The show then takes Kate from a small girl being inspired by an Avenger into a world-class fighter and archer, who coincidentally enough gets caught up in some Hawkeye antics. Over the course of the season, the show turns Kate into a full-on (not so super) superhero.
Kate is a perfect MCU hero, but more specifically her chemistry with Clint and how they both clash and yet work together is a great dynamic to centre the show around.
On top of the two Hawkeyes, and a full origin arc for Kate, we also get the MCU version of the Tracksuit Mafia, the return of Kingpin, and a lot of Yelena Belova.
Vincent D’Onofrio’s brief return as Kingpin is amazing, and was telegraphed pretty well throughout the series, but was perfectly executed, even if it did end a little too ambiguously for my taste.
His return (along with a certain cameo in Spider-Man: No Way Home) all seems to point towards some kind of Daredevil project in the works at Marvel.

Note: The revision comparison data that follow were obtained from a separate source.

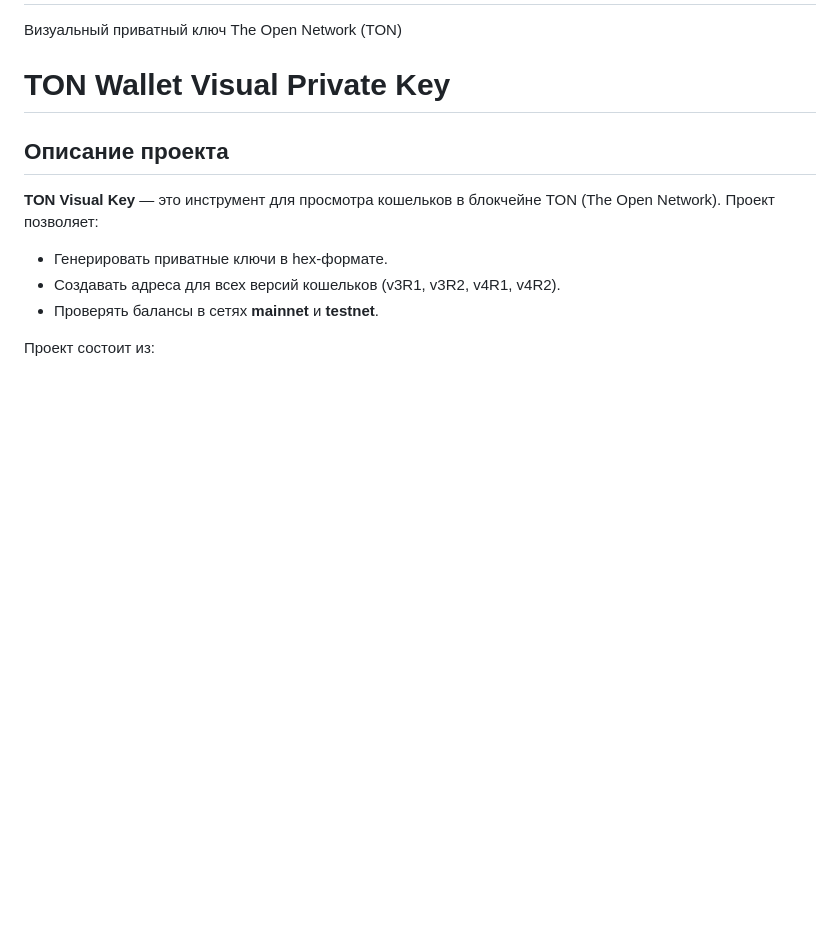
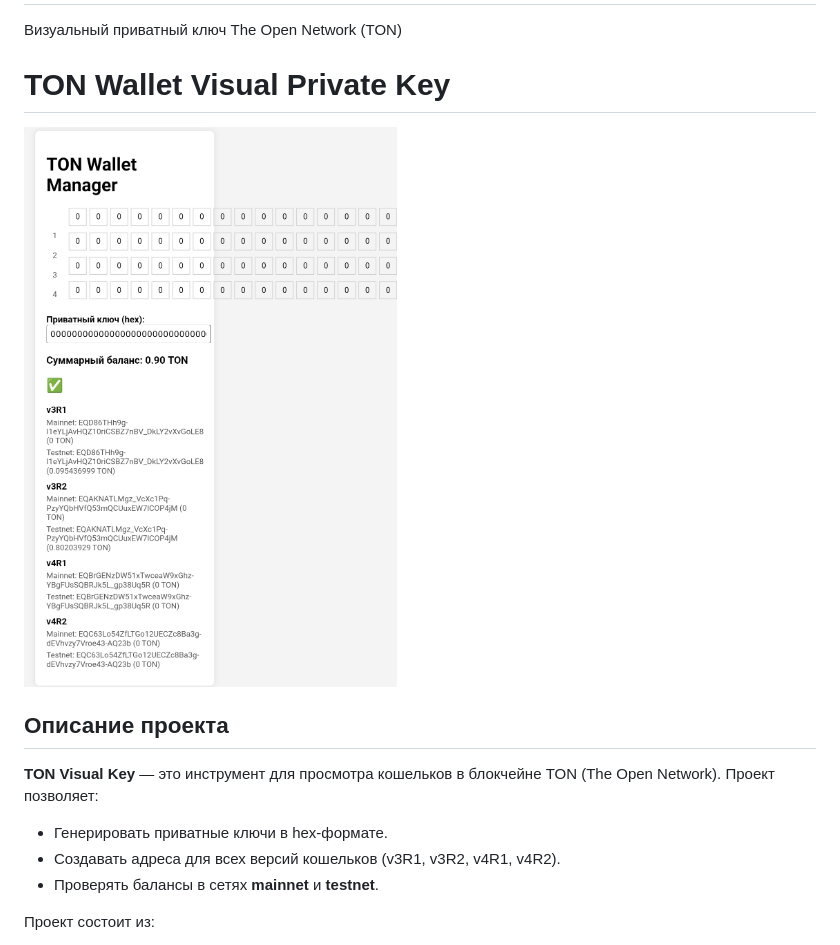
Before and after one commit to Pamblus/TonVisualKey, a Markdown page: README.md, the part around the change. GitHub-like rendering; blank space fills up the shorter version.

```diff
--- a/README.md
+++ b/README.md
@@ -2,6 +2,7 @@
 Визуальный приватный ключ The Open Network (TON)
 # TON Wallet Visual Private Key
 
+![image](VisualKey.jpg)
 ## Описание проекта
 
 **TON Visual Key** — это инструмент для просмотра кошельков в блокчейне TON (The Open Network). Проект позволяет:
```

But the real crux of a lot of the tension and drama in the latter part of the season is the return of Florence Pugh as Yelena Belova.
Her appearance gives the audience, but Yelena and Clint as well, a real goodbye to Natasha Romanoff in the MCU. But the best result of her appearance is the blooming friendship between the new Black Widow and the new Hawkeye.
It’s unclear whether Yelena and Kate will reunite in some kind of upcoming Young (ish) Avengers movie, or in a new team-up Disney+ series, or even just for a second season of Hawkeye, but it’s safe to say that no matter how we get it, it can’t come soon enough.
The way the two play off each other, and can’t help but like each other despite drastically different goals is pure joy to watch on screen, and will surely be the basis of some kind of MCU project in the near future.
As a series, Hawkeye has a great pace throughout and builds up its mystery, heroes, and villains really well over the course of its somewhat short six-episode run.
One of the more intriguing parts of the show is the end, where I would have put money on Hawkeye being killed, or at least seriously injured so that he couldn’t be Hawkeye anymore, meaning he had to pass the mantle on to Kate.
Instead, the show ends pretty openly, and although I liked it and it was a nice ‘Christmassy’ finale, it did feel like it ended a little abruptly and flat for the main heroes themselves. But that’s probably just because I wanted more and a more dramatic post-credits scene than an extended look at Rogers the Musical (which was admittedly great).
Overall Hawkeye stands out as one of the stronger Disney+ Marvel shows. The series delivers more of the Hawkeye MCU fans know and love with Clint Barton, as well as debuting a brand new version for the next phase of the MCU with Kate Bishop. Across its six episodes, Hawkeye tells a nice, relatively low stakes story that also manages to bring together threads from several corners of the MCU and wrap them up into a nice, arrow filled, Christmasy bow.